What is Clostridium difficile?
Clostridium difficile or C. difficile is a germ that produces a toxin that can cause diarrhea and serious illness of the bowel. It is one of the many types of bacteria that can be found in feces.
What is Clostridium difficile infection (CDI)?
The symptoms of CDI may include mild or severe diarrhea, fever, abdominal cramping, abdominal pain, and dehydration. Generally, CDI does not affect healthy people. However, CDI can be serious in people who are sick, elderly, or have weakened immune systems. In rare cases it can be fatal.
What causes Clostridium difficile infection (CDI)?
The bowel contains many types of bacteria, most of which do not cause illness. CDI occurs when the C. difficile bacteria enters the body through the mouth and grows in the bowel. Those who are at risk may not have enough “good” bacteria in their bowels, allowing the C. difficile bacteria to grow and produce a toxin, which causes diarrhea.
What are the risk factors for CDI?
- Age 65 years or more
- Underlying diseases
- Weakened immune systems
- Intensive care patients
- Prolonged hospital stays
- People who have a history of antibiotic usage
How is CDI diagnosed?
A sample of your stool will be requested by your doctor, which will be tested in a laboratory for the presence of C. difficile toxins.
How is CDI treated?
Treatment for CDI is determined on a case-by-case basis, depending on the severity of symptoms a patient may have. Patients who have mild symptoms may not need any treatment, while those who suffer more severe symptoms may require antibiotics.
How does CDI spread?
Bacteria in the stool of a person who has CDI can contaminate surfaces such as countertops, toilets, door handles and bedpans. CDI can spread when another person touches these surfaces or items with their hands. Infection can occur when that person touches their mouth without washing their hands. Soiled hands can also continue to spread CDI to other surfaces and people.
What happens if I get CDI while I’m a patient in the hospital?
When illness from CDI occurs, precautions are taken to contain the spread of the bacteria. Preventative measures, such as frequent hand washing and environmental cleaning, can help individuals protect themselves from infection and decrease the risk of passing the infection to others.
What can I do to prevent CDI?
Healthy people who are not taking antibiotics have a very low risk of getting CDI. Regular hand hygiene and cleaning of your personal environment can help reduce the risk to you and your family.
Why are hospitals continuing to experience CDI outbreaks?

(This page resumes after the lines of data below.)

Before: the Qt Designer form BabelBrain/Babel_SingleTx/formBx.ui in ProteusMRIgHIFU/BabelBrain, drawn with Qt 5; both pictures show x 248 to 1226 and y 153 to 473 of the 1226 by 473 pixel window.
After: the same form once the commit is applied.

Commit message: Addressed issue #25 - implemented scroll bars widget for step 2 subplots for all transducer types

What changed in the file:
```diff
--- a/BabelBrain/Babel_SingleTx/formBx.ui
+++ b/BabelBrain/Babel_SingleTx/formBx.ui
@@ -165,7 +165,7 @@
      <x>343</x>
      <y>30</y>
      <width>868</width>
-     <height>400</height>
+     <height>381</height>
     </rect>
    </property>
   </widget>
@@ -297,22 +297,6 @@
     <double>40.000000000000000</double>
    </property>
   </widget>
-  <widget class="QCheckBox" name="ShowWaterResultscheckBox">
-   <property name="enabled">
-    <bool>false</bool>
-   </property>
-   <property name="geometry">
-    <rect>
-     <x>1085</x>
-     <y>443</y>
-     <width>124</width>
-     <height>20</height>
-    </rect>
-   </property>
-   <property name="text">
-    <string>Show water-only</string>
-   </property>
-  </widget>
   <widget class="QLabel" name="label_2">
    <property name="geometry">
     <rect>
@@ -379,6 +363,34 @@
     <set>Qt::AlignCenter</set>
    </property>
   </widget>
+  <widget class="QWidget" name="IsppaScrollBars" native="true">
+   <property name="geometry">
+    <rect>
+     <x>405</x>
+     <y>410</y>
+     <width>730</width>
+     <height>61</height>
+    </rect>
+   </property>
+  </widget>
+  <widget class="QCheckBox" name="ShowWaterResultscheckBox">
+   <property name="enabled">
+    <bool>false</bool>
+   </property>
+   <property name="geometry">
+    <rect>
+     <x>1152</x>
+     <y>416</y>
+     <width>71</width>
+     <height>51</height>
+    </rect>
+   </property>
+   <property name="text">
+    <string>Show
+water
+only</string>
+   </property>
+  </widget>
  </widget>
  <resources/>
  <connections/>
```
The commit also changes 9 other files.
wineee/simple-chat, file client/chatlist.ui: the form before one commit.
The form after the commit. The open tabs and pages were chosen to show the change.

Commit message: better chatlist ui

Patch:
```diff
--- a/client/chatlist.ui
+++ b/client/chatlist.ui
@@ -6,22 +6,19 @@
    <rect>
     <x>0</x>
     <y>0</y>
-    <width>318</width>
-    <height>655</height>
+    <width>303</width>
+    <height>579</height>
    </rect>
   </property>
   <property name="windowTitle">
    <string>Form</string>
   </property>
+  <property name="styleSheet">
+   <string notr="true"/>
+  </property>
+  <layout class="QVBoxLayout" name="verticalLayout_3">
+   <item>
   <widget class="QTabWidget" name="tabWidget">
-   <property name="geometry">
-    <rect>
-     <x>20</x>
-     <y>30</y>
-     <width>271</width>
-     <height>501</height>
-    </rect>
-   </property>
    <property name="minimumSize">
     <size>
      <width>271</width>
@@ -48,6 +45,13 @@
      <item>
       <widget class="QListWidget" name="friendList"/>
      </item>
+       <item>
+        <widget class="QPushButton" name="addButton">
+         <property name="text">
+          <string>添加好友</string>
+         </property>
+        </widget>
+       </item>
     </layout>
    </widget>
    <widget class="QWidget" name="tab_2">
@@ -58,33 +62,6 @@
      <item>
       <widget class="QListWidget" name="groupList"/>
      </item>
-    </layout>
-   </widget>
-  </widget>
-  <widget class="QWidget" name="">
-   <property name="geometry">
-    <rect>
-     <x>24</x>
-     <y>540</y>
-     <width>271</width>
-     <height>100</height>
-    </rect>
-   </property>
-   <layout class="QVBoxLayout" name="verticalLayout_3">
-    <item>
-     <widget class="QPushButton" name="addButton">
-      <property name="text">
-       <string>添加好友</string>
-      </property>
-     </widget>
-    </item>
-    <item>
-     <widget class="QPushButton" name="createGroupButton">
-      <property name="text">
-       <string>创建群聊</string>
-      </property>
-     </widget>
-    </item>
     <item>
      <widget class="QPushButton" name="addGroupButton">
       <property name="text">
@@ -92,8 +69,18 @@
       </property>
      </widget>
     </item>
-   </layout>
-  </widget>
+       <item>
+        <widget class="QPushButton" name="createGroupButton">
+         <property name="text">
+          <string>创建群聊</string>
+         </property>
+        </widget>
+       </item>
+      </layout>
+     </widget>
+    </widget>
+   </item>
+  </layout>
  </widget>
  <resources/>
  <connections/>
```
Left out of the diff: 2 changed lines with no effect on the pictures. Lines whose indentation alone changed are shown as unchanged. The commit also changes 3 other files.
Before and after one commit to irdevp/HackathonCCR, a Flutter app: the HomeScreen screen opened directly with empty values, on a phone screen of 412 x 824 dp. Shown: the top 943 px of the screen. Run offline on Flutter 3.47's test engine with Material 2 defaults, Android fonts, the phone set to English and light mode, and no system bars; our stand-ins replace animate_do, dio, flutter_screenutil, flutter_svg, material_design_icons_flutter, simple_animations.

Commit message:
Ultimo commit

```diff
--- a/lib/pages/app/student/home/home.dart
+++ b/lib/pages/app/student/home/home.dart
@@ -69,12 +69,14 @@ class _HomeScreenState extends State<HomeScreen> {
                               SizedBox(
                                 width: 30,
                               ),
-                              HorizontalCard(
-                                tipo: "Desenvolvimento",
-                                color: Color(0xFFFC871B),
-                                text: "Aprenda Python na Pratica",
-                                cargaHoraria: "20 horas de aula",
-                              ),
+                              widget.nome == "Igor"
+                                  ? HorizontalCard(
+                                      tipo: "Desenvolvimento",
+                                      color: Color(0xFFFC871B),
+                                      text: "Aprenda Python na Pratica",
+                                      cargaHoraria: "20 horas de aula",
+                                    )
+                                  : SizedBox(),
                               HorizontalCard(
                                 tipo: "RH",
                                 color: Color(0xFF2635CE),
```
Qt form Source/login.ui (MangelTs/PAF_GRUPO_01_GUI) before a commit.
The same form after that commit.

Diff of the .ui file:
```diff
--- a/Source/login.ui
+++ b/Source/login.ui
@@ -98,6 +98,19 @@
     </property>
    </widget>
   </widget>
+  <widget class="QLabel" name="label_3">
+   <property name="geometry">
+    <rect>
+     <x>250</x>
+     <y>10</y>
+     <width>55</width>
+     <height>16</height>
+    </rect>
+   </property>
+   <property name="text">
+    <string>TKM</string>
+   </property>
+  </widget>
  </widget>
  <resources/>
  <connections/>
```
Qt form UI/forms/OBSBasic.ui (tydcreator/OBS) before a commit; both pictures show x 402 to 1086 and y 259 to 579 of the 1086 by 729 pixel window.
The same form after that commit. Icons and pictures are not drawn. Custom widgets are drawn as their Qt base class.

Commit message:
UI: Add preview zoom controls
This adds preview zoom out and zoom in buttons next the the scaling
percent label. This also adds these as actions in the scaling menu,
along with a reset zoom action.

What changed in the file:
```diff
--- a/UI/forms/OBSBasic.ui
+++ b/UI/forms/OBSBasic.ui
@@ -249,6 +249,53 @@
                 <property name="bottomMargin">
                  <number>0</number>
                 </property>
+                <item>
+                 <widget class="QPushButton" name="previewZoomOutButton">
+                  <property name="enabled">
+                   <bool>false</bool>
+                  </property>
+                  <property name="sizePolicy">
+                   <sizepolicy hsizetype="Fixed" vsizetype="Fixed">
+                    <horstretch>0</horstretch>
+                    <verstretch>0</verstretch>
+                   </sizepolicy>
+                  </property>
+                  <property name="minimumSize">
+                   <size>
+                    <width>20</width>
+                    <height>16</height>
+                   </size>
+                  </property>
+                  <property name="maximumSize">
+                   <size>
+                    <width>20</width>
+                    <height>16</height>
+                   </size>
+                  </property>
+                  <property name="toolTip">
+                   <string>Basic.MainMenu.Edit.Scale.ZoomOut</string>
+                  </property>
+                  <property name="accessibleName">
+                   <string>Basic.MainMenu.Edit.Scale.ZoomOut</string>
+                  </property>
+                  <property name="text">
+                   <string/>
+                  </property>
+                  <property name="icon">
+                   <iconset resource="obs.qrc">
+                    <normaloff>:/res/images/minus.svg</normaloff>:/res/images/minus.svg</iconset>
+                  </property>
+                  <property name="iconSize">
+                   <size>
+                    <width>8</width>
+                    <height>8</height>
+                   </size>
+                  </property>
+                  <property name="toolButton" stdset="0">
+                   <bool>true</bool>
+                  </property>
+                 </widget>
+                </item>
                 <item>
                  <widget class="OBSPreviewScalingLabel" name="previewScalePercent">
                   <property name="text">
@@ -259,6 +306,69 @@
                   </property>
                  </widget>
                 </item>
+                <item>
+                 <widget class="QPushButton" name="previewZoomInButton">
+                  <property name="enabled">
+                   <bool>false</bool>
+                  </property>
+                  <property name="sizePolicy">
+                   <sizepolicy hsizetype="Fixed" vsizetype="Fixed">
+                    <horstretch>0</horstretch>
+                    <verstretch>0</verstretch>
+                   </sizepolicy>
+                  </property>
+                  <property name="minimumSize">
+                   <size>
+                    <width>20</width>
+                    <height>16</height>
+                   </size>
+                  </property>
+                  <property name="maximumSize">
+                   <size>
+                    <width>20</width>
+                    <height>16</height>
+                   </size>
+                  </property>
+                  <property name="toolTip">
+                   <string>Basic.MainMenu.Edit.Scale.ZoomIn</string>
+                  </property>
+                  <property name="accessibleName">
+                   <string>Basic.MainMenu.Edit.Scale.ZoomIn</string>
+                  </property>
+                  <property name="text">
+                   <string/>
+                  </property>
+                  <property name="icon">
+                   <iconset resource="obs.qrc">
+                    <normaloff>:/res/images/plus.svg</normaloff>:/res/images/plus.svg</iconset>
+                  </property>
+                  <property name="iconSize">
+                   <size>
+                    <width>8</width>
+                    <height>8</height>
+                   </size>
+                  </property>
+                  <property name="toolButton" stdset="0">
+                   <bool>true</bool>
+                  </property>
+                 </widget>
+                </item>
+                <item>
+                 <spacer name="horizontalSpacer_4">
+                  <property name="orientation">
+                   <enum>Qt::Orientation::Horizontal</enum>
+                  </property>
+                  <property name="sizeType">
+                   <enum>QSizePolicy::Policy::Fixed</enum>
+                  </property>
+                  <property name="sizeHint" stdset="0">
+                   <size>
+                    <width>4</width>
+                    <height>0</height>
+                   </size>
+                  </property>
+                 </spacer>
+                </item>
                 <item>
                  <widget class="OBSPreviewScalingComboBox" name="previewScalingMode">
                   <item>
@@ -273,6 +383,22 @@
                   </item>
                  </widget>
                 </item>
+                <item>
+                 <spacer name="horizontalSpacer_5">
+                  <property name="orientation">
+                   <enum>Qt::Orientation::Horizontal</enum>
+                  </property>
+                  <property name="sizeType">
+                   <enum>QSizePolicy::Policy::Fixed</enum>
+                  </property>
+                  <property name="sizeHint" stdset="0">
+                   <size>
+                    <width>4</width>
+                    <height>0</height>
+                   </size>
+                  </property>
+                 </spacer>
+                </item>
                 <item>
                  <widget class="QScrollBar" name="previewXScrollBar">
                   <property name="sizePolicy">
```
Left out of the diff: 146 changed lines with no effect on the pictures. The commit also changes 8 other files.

C. difficile will never going be eradicated completely because the bacteria live in people’s guts and normally don’t cause illness. We only see illness when a person carrying the bug is exposed to antibiotics, killing the normal gut flora and allowing the C. difficile to grow and produce a toxin that causes the illness.
Even if the bug were eliminated from the hospital environment, it would be continuously reintroduced by new patients coming into the hospital and it survives in a spore form that is very difficult to kill. Even if we wiped down every surface in the hospital everyday with strong chemicals, we would never be able to kill it all.
The focus needs to be on prevention. This includes using antibiotics wisely, keeping the environment as clean as possible (especially around ill patients) and focusing on hand hygiene.
In order to become infected with C. difficile, a patient needs to swallow the spores. The spores are carried on hands- those of the patient and healthcare providers after touching contaminated surfaces. Everyone needs to take responsibility for ensuring they perform hand hygiene before and after contact with patients, before eating and after using the toilet.